No disciplinary action will be taken, the release said. Instead, the department is changing its policy and is providing all officers with updated training.
Details of the internal-affairs investigation were not disclosed. Police released only a statement from Chief Ronnie Bastin about the findings.
The investigation was launched five months ago in the wake of heavy criticism for the way Umi Southworth's case was handled.
Southworth, 44, was presumed dead by police and coroner's officials, who did not seek medical treatment for more than three hours after officers found her with severe blunt-force trauma injuries to her head and face on June 9.
She was found in bushes behind her home at 1486 Meadowthorpe Avenue, where she lived with her husband, Don Southworth, and their daughter, Almira Fawn Southworth, then 12. No one has been charged with Southworth's slaying.
An ambulance was not called until after coroner's officials realized that Southworth was alive. She was taken to University of Kentucky Chandler Hospital, where she died the following afternoon.
The week after Southworth's death, Bastin admitted that there were errors made in the case. Thursday's statement reiterated that.
Bastin said the personnel and policy failures "were a direct result of the policy's failure to provide guidance to the responding officers about making the determination of death in the case of a possible or apparent death."
The inquiry determined that the responding officers "acted as guided by policy and in a manner consistent with their training," according to the release.
"Therefore, no specific disciplinary action has been or will be taken against any of the responding officers," Bastin's statement said.
In the summer, Bastin announced that a policy revision would be put in place to prevent similar mistakes.
That policy went into effect immediately, but it has been undergoing review by multiple agencies — including police, fire and coroner's officials — before becoming a permanent amendment, Lexington police spokeswoman Sherelle Roberts has said.
In an effort to prevent this type of failure from happening again, Bastin said, every member of the Division of Police will be trained about how to implement the new policy.
The policy, which was released with Bastin's statement, requires all officers at apparent homicides to contact the Division of Fire Emergency Services if medical personnel are not already on scene.
Officers are instructed to "minimize the contamination and alteration of the crime scene" by pointing out potential physical evidence to firefighters.
Fire department personnel will now make the determination of death and will be responsible for contacting the coroner, according to the policy.
The policy also requires officers to check for signs of life, including breathing or a pulse. Bastin has previously said he did not think officers checked for a pulse because of the severity of Southworth's injuries.
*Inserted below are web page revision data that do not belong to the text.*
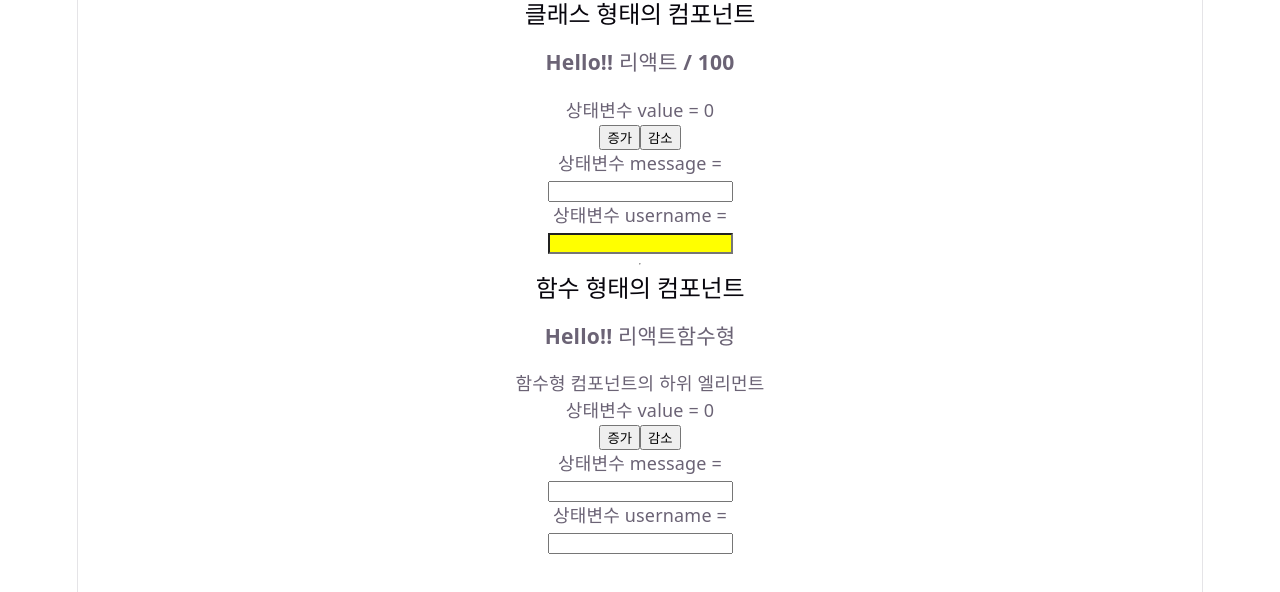
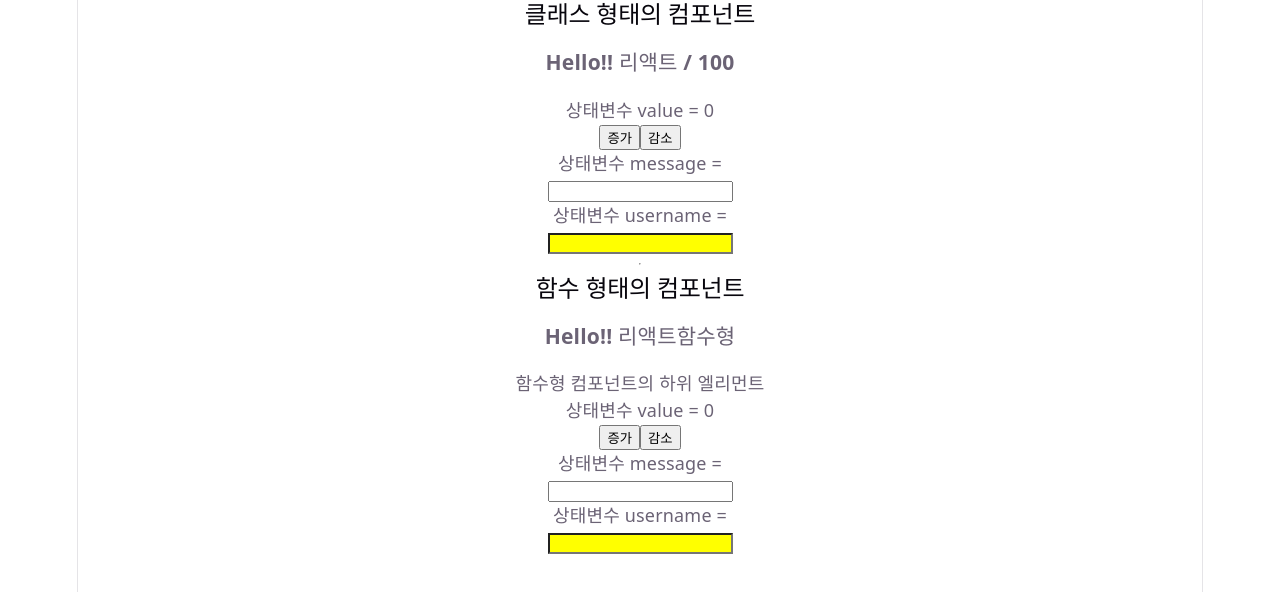
Before and after one commit to Eojinn/React-Hello-App, a React (Vite) app: page / in a window 1280 px wide. Shown: the top 592 px of the page. Built offline with nearby package versions, Linux system fonts and the light colour scheme.

Commit message:
함수형 useRef

```diff
--- a/src/components/MyComponentFunc.jsx
+++ b/src/components/MyComponentFunc.jsx
@@ -39,7 +39,9 @@ const MyComponentFunc = ({ name, children }) => {
             <p>상태변수 message = {message}</p>
             <input name="message" value={message} onChange={handleChange} />
             <p>상태변수 username = {username}</p>
-            <input name="username" value={username} onChange={handleChange} />
+            <input name="username" value={username} onChange={handleChange}
+                className={valid ? 'success':'failure'}
+             />
 
         </div>
     );
```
Bastin said the department takes "ownership of our actions" and makes no excuse "for the mistakes made in the handling of our response."